--- Required work ---
Extract each line of the data and write it out again exactly.

--- Data supplied ---
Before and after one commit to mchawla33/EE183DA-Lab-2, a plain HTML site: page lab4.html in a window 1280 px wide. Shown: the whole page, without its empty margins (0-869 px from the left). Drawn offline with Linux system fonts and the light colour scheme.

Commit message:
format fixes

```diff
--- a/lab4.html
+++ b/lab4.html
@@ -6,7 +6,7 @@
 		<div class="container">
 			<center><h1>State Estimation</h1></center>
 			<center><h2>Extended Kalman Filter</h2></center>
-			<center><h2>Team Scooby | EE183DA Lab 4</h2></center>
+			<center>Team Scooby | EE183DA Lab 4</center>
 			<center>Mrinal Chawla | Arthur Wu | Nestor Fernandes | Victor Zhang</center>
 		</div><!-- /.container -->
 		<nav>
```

--- Solution to this exercise ---
Before and after one commit to mchawla33/EE183DA-Lab-2, a plain HTML site: page lab4.html in a window 1280 px wide. Shown: the whole page, without its empty margins (0-869 px from the left). Drawn offline with Linux system fonts and the light colour scheme.

Commit message:
format fixes

```diff
--- a/lab4.html
+++ b/lab4.html
@@ -6,7 +6,7 @@
 		<div class="container">
 			<center><h1>State Estimation</h1></center>
 			<center><h2>Extended Kalman Filter</h2></center>
-			<center><h2>Team Scooby | EE183DA Lab 4</h2></center>
+			<center>Team Scooby | EE183DA Lab 4</center>
 			<center>Mrinal Chawla | Arthur Wu | Nestor Fernandes | Victor Zhang</center>
 		</div><!-- /.container -->
 		<nav>
```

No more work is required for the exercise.